Manteca’s newest fire station passes the style test.
Traditional white tile flooring has been replaced with a sleek black concrete finish. The countertops and appliances in the kitchen have a stainless steel appearance. And the workout room has the same interlocking floor mats that you’d find at your local gym.
Yes, Manteca’s firefighters are going to be living large when not out on calls or handling the standard day-to-day tasks that comes with the job.
But the new facility – which is set to formally open on Sept. 11 – also boasts a level of practicality that you aren’t going to find at the other three facilities that house Manteca’s bravest.
For one, drains in the floors throughout the building will make it easier for those who staff the complex to keep it clean. Places like the kitchen and the area where the trucks will be parks can literally be hosed out – the concrete interior will prevent soot and other materials that come from fires or accident scenes from staining the floor.
The heavy steel and glass doors that give passers-by the chance to see the fire engines and other apparatus parked inside, according to Fire Marshal Lantz Rey, also serve a dual-purpose by opening to the side rather than rolling up like traditional doors. Several times in the past engines that were leaving on emergency calls clipped the top of the roll-up door because it wasn’t completely up. This new innovation will completely prevent that.
And then there’s the outward appearance.

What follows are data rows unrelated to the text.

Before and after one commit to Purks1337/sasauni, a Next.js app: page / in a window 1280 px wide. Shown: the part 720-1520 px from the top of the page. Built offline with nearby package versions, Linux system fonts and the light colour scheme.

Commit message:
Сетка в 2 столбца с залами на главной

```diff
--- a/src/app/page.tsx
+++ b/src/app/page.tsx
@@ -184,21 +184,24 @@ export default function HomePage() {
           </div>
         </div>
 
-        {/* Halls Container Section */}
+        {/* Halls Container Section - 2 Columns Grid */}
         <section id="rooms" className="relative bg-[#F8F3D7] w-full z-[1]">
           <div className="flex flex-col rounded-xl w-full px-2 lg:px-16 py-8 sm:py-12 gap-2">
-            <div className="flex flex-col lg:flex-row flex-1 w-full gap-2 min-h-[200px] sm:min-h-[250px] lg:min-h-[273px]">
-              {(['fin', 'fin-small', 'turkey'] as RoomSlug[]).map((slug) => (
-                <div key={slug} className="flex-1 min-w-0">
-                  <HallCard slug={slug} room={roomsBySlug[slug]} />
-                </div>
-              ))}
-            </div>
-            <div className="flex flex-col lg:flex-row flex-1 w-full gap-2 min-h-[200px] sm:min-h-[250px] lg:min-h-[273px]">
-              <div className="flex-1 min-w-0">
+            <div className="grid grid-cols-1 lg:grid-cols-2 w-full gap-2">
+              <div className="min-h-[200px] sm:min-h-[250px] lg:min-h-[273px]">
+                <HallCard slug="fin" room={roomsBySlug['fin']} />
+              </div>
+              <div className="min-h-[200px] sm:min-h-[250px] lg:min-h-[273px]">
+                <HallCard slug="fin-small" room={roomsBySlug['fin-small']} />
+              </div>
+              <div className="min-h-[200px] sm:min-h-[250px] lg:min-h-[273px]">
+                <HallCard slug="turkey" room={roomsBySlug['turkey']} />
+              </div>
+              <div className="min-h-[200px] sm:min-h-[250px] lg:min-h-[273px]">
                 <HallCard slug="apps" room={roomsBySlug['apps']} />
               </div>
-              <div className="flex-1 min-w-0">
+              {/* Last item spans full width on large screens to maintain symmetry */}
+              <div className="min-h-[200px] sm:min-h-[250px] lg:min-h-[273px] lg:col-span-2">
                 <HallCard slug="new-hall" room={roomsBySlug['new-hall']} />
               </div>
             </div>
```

When Rey and Fire Chief Kirk Waters were working closely with the Superintendent of the project to figure out how to blend it in with the local neighborhood, they literally point at a house in nearby Del Webb and said “that one.”
“Anytime we build something we want to be good neighbors, and blending into the community is something that was important with this project,” Rey said. “I think that the residents are happy with the way things turned out, and the community is too.”

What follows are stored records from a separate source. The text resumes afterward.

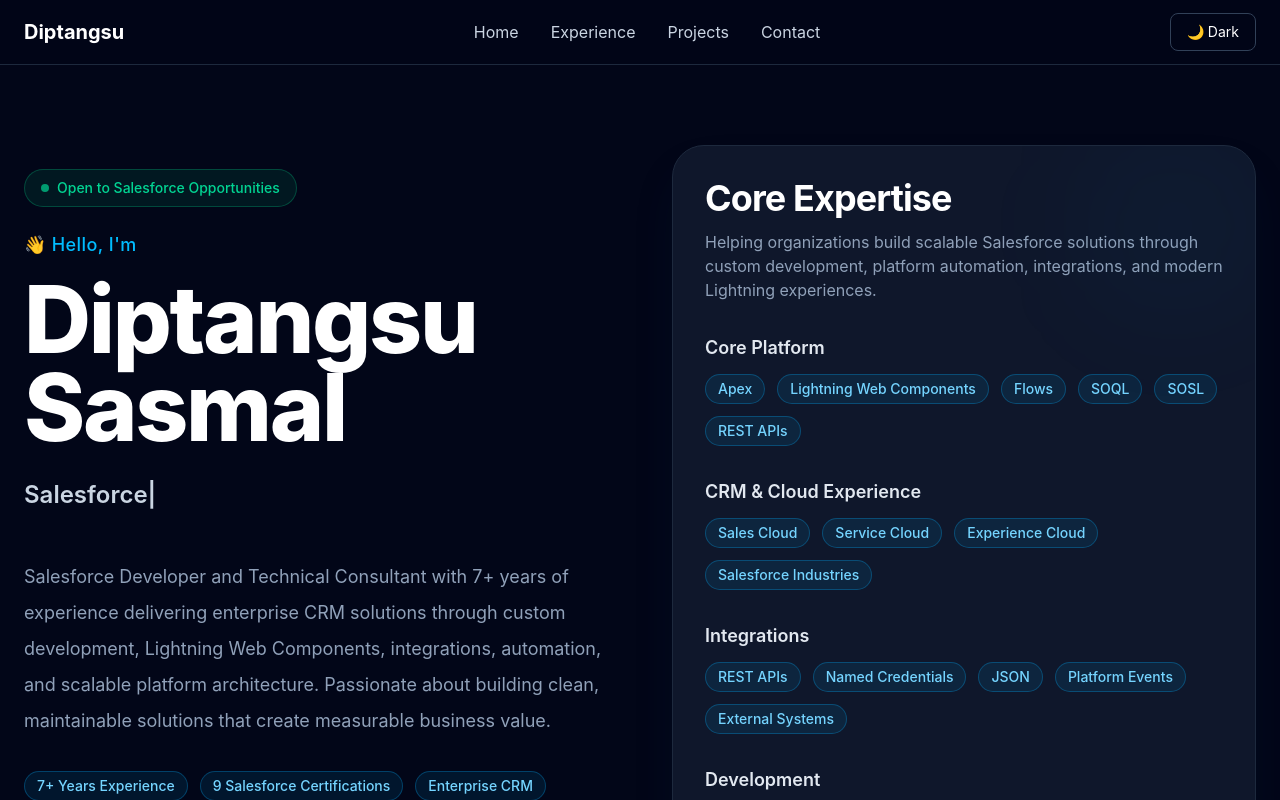
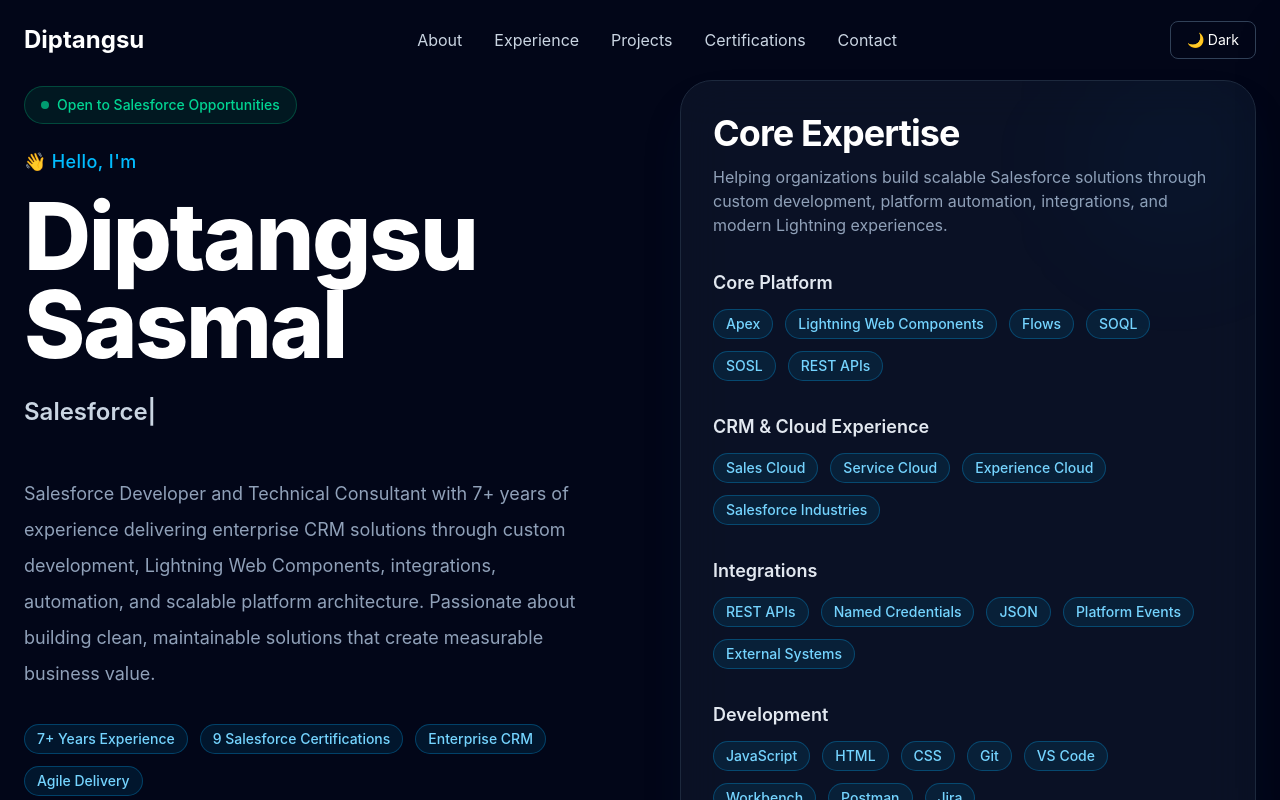
Before and after one commit to diptangsu01/portfolio, a React app: page / in a window 1280 px wide. Shown: the top 800 px of the page. Built offline with nearby package versions, Linux system fonts and the light colour scheme; the HTML template or start-up script is replaced by a standard one.

Commit message:
added mobile hamburger and improved navbar

```diff
--- a/package.json
+++ b/package.json
@@ -10,6 +10,7 @@
     "preview": "vite preview"
   },
   "dependencies": {
+    "@heroicons/react": "^2.2.0",
     "@tailwindcss/vite": "^4.3.3",
     "lucide-react": "^1.25.0",
     "react": "^19.2.7",
--- /dev/null
+++ b/src/components/layout/MobileMenu.tsx
@@ -0,0 +1,96 @@
+import { useEffect } from "react";
+import { XMarkIcon } from "@heroicons/react/24/outline";
+
+import NavLink from "./NavLink";
+import { navigation } from "../../data/navigation";
+
+interface MobileMenuProps {
+  open: boolean;
+  onClose: () => void;
+}
+
+function MobileMenu({
+  open,
+  onClose,
+}: MobileMenuProps) {
+
+  // Prevent background scrolling
+  useEffect(() => {
+    document.body.style.overflow = open ? "hidden" : "";
+
+    return () => {
+      document.body.style.overflow = "";
+    };
+  }, [open]);
+
+  return (
+    <>
+      {/* Backdrop */}
+
+      <div
+        onClick={onClose}
+        className={`fixed inset-0 z-40 bg-black/50 backdrop-blur-sm transition-opacity duration-300
+        ${open ? "opacity-100 visible" : "opacity-0 invisible"}`}
+      />
+
+      {/* Side Drawer */}
+
+      <aside
+        className={`fixed right-0 top-0 z-50 h-screen w-[80%] max-w-sm bg-slate-950 border-l border-slate-800 shadow-2xl
+        transition-transform duration-300 ease-out
+        ${open ? "translate-x-0" : "translate-x-full"}`}
+      >
+
+        {/* Header */}
+
+        <div className="flex items-center justify-between border-b border-slate-800 p-6">
+
+          <span className="text-lg font-semibold text-white">
+            Menu
+          </span>
+
+          <button
+            onClick={onClose}
+            aria-label="Close Menu"
+          >
+            <XMarkIcon className="h-7 w-7 text-slate-300 hover:text-white transition" />
+          </button>
+
+        </div>
+
+        {/* Links */}
+
+        <nav className="mt-8 flex flex-col">
+
+          {navigation.map((item) => (
+
+            <NavLink
+              key={item.name}
+              href={item.href}
+              onClick={onClose}
+            >
+              <div className="border-b border-slate-800 px-6 py-5 text-lg">
+                {item.name}
+              </div>
+            </NavLink>
+
+          ))}
+
+        </nav>
+
+        {/* Resume */}
+
+        <div className="absolute bottom-8 left-6 right-6">
+
+          <button className="w-full rounded-xl bg-sky-500 px-5 py-3 font-semibold text-white transition hover:bg-sky-400">
+            Download Resume
+          </button>
+
+        </div>
+
+      </aside>
+    </>
+  );
+}
+
+export default MobileMenu;
--- /dev/null
+++ b/src/components/layout/NavLink.tsx
@@ -0,0 +1,42 @@
+import type { ReactNode } from "react";
+
+interface NavLinkProps {
+  href: string;
+  children: ReactNode;
+  active?: boolean;
+  onClick?: () => void;
+}
+
+function NavLink({
+  href,
+  children,
+  active = false,
+  onClick,
+}: NavLinkProps) {
+  return (
+    <a
+      href={href}
+      onClick={onClick}
+    //   className={`relative transition-colors duration-300 hover:text-sky-400 ${
+    //     active
+    //       ? "text-sky-400"
+    //       : "text-slate-300"
+    //   }`}
+    className="
+        block
+        text-slate-300
+        transition-all
+        duration-300
+        hover:text-sky-400
+    "
+    >
+      {children}
+
+      {active && (
+        <span className="absolute -bottom-2 left-0 h-0.5 w-full rounded-full bg-sky-400" />
+      )}
+    </a>
+  );
+}
+
+export default NavLink;
--- a/src/components/layout/Navbar.tsx
+++ b/src/components/layout/Navbar.tsx
@@ -1,23 +1,140 @@
 import ThemeToggle from "../common/ThemeToggle";
+import NavLink from "./NavLink";
+import MobileMenu from "./MobileMenu";
+import { useEffect, useState } from "react";
+import { navigation } from "../../data/navigation";
+
+import { Bars3Icon } from "@heroicons/react/24/outline"; //for mobile hamburger icon
+
 function Navbar() {
+  const [mobileOpen, setMobileOpen] = useState(false);
+  // NEW: Tracks whether the user has scrolled down
+  const [scrolled, setScrolled] = useState(false);
+  // NEW: Detect when the page has been scrolled
+  useEffect(() => {
+
+    const handleScroll = () => {
+      setScrolled(window.scrollY > 20);
+    };
+
+    window.addEventListener("scroll", handleScroll);
+
+    return () => {
+      window.removeEventListener("scroll", handleScroll);
+    };
+
+  }, []);
   return (
-    <header className="sticky top-0 left-0 right-0 z-50 w-full border-b border-slate-800 bg-slate-950/80 backdrop-blur-md">
-      <div className="mx-auto flex h-16 max-w-7xl items-center justify-between px-6">
-        <h1 className="text-xl font-bold text-white">
+    <>
+      {/* <header className="sticky top-0 left-0 right-0 z-50 w-full border-b border-slate-800 bg-slate-950/80 backdrop-blur-md"> */}
+      <header
+        className={`fixed top-0 left-0 right-0 z-50 w-full transition-all duration-300
+          ${
+            scrolled
+              ? "border-b border-slate-800 bg-slate-950/80 backdrop-blur-xl shadow-lg"
+              : "bg-transparent"
+          }
+        `}
+      >
+        {/* <div className="mx-auto flex h-16 max-w-7xl items-center justify-between px-6"> */}
+        <div
+          className={`mx-auto flex max-w-7xl items-center justify-between px-6 transition-all duration-300
+            ${scrolled ? "h-16" : "h-20"}
+          `}
+        >
+          {/* <h1 className="text-xl font-bold text-white">
             Diptangsu
-        </h1>
+          </h1> */}
+          {/* <a href="#home" className="text-xl font-bold text-white" > */}
+          <a href="#home" className={` font-bold text-white transition-all duration-300
+            ${scrolled ? "text-xl" : "text-2xl"}
+            `}
+          >
+              Diptangsu
+          </a>
 
-        <nav>
+          <nav className="hidden md:block">
+              {/* <ul className="flex gap-8"> */}
+              <ul className={`flex transition-all duration-300
+                  ${scrolled ? "gap-6" : "gap-8"}
+                `}
+              >
+
+                  {navigation.map((item) => (
+
+                      <li key={item.name}>
+
+                          <NavLink href={item.href}>
+                              {item.name}
+                          </NavLink>
+
+                      </li>
+
+                  ))}
+
+              </ul>
+          </nav>
+          <div className="flex items-center gap-4">
+          <ThemeToggle />
+          <button
+              onClick={() => setMobileOpen(true)}
+              className="md:hidden text-white text-2xl"
+              aria-label="Open menu"
+          >
+              <Bars3Icon className="h-7 w-7 text-white" />
+          </button>
+          </div>
+          {/* <nav className="hidden md:block">
+              <ul className="flex gap-8">
+
+                  <li>
+                      <NavLink href="#home" active={true}>
+                          Home
+                      </NavLink>
+                  </li>
+
+                  <li>
+                      <NavLink href="#experience">
+                          Experience
+                      </NavLink>
+                  </li>
+
+                  <li>
+                      <NavLink href="#projects">
+                          Projects
+                      </NavLink>
+                  </li>
+
+                  <li>
+                      <NavLink href="#certifications">
+                          Certifications
+                      </NavLink>
+                  </li>
+
+                  <li>
+                      <NavLink href="#contact">
+                          Contact
+                      </NavLink>
+                  </li>
+
+              </ul>
+          </nav> */}
+          {/* <nav>
             <ul className="flex gap-8 text-slate-300">
               <li className="cursor-pointer hover:text-white">Home</li>
               <li className="cursor-pointer hover:text-white">Experience</li>
               <li className="cursor-pointer hover:text-white">Projects</li>
               <li className="cursor-pointer hover:text-white">Contact</li>
             </ul>
-        </nav>
-        <ThemeToggle />
+          </nav> */}
+
         </div>
       </header>
+      <MobileMenu
+          open={mobileOpen}
+          onClose={() => setMobileOpen(false)}
+      />
+    </>
   );
 }
 
--- a/src/components/sections/Contact.tsx
+++ b/src/components/sections/Contact.tsx
@@ -4,7 +4,7 @@
 
 function Contact() {
   return (
-    <section className="mx-auto max-w-7xl px-6 py-20">
+    <section id="contact" className="mx-auto max-w-7xl px-6 py-20">
 
       <SectionTitle
         title="Let's Connect"
--- a/src/components/sections/Experience.tsx
+++ b/src/components/sections/Experience.tsx
@@ -4,7 +4,7 @@
 
 function Experience() {
   return (
-    <section className="mx-auto max-w-7xl px-6 py-24">
+    <section id="experience" className="mx-auto max-w-7xl px-6 py-24">
       <SectionTitle
         title="Career Journey"
         subtitle="My professional journey"
--- a/src/components/sections/Hero.tsx
+++ b/src/components/sections/Hero.tsx
@@ -7,12 +7,23 @@
 
 function Hero() {
   return (
-    <section className="flex min-h-[85vh] items-center">
-      <div className="mx-auto grid max-w-7xl gap-16 px-6 lg:grid-cols-2">
+    // <section id="home" className="flex min-h-screen items-center pt-20 pb-12 lg:pt-20 lg:pb-20">
+      <section id="home" className="relative flex min-h-screen items-center pt-20 pb-12 lg:pt-20 lg:pb-20 overflow-hidden">
+      {/* Hero Background Effects */}
+      <div className="absolute inset-0 -z-10 overflow-hidden">
+
+        {/* Left glow */}
+        <div className=" absolute left-40 top-40 h-[550px] w-[550px] rounded-full bg-cyan-500/20 blur-[170px] " />
+
+        {/* Right glow */}
+        <div className=" absolute -right-24 top-12 h-[420px] w-[420px] rounded-full bg-sky-500/15 blur-[140px] " />
+
+      </div>
+      <div className="mx-auto grid max-w-7xl items-center gap-20 px-6 lg:grid-cols-2">
 
         {/* LEFT */}
 
-        <div className="flex flex-col justify-center">
+        <div className="flex flex-col">
         <div className="mb-6 inline-flex w-fit items-center gap-2 rounded-full border border-emerald-500/30 bg-emerald-500/10 px-4 py-2 text-sm font-medium text-emerald-400">
           <span className="h-2 w-2 rounded-full bg-emerald-400 animate-pulse"></span>
           Open to Salesforce Opportunities
@@ -80,12 +91,13 @@
 
         {/* RIGHT */}
         {/* <div className="flex items-start pt-10"> */}
-        <div className="flex min-h-screen items-center py-12 lg:py-20">
+        <div className="flex items-center ">
 
           {/* <div className="w-full rounded-[32px] border border-slate-800 bg-slate-900 p-8 shadow-2xl shadow-sky-950/20"> */}
-          <div className="w-full rounded-[32px] border border-slate-800 bg-slate-900 p-8 shadow-2xl shadow-sky-950/20 relative overflow-hidden">
+          {/* <div className="w-full rounded-[32px] border border-slate-800 bg-slate-900 p-8 shadow-2xl shadow-sky-950/20 relative overflow-hidden"> */}
+          <div className="relative overflow-hidden rounded-[32px] border border-slate-800 bg-slate-900/70 backdrop-blur-xl p-8 shadow-2xl shadow-sky-950/20">
             <div className="absolute right-0 top-0 h-40 w-40 rounded-full bg-sky-500/5 blur-3xl"></div>
-            <h2 className="text-4xl font-bold tracking-tight">
+            <h2 className="text-4xl font-bold tracking-tight ">
               Core Expertise
             </h2>
 
--- a/src/components/sections/Projects.tsx
+++ b/src/components/sections/Projects.tsx
@@ -4,7 +4,7 @@
 
 function Projects() {
   return (
-    <section className="mx-auto max-w-7xl px-6 py-20">
+    <section id="projects" className="mx-auto max-w-7xl px-6 py-20">
 
       <SectionTitle
         title="Enterprise Solutions"
--- /dev/null
+++ b/src/data/navigation.ts
@@ -0,0 +1,22 @@
+export const navigation = [
+  {
+    name: "About",
+    href: "#home",
+  },
+  {
+    name: "Experience",
+    href: "#experience",
+  },
+  {
+    name: "Projects",
+    href: "#projects",
+  },
+  {
+    name: "Certifications",
+    href: "#certifications",
+  },
+  {
+    name: "Contact",
+    href: "#contact",
+  },
+];
--- a/src/index.css
+++ b/src/index.css
@@ -1,4 +1,7 @@
 @import "tailwindcss";
+html {
+  scroll-behavior: smooth;
+}
 /* :root {
   --text: #6b6375;
   --text-h: #08060d;
```
Also changed, not shown: src/components/sections/MobileMenu.tsx (added), 1 other file (tests, documents, lock files or other folders). Lines whose indentation alone changed are shown as unchanged.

A new facility also means new equipment.
The new station will be the first in the city to have a special turnout washing station that will remove the soot and the chemicals that come as a result of house fires and emergency calls and a ventilation station that will dry them – removing the possibility that anything harmful will come into the living quarters.
Four bunk areas will be able to serve the three three-man crews that will be scheduled to serve the area – the only one in Manteca that falls outside of the crucial five-minute response window.
Waters, however, will have to get creative in order to make sure that the residents in that section of town, which continues to grow, are constantly covered.
He says that it’s remarkable that Manteca is even able to construct a new fire station in a day and age when cities are shuttering them across the country because of budget cuts. His own budget likely won’t allow for three full-time shifts of firefighters, so periodic brownouts where a two-man rescue team will replace an engine company is going to have to do.
“This is going to bring 3,000 homes into that window and serve a large amount of families and senior citizens,” Waters said. “It’s something that we’ve talked about before, but we’re excited about the future and what this means for the department and the residents.
“Our guys have what they call shift-bidding where they compete with one another to see who gets assigned where. I have a feeling this is going to be one of the places that gets a lot of bids.”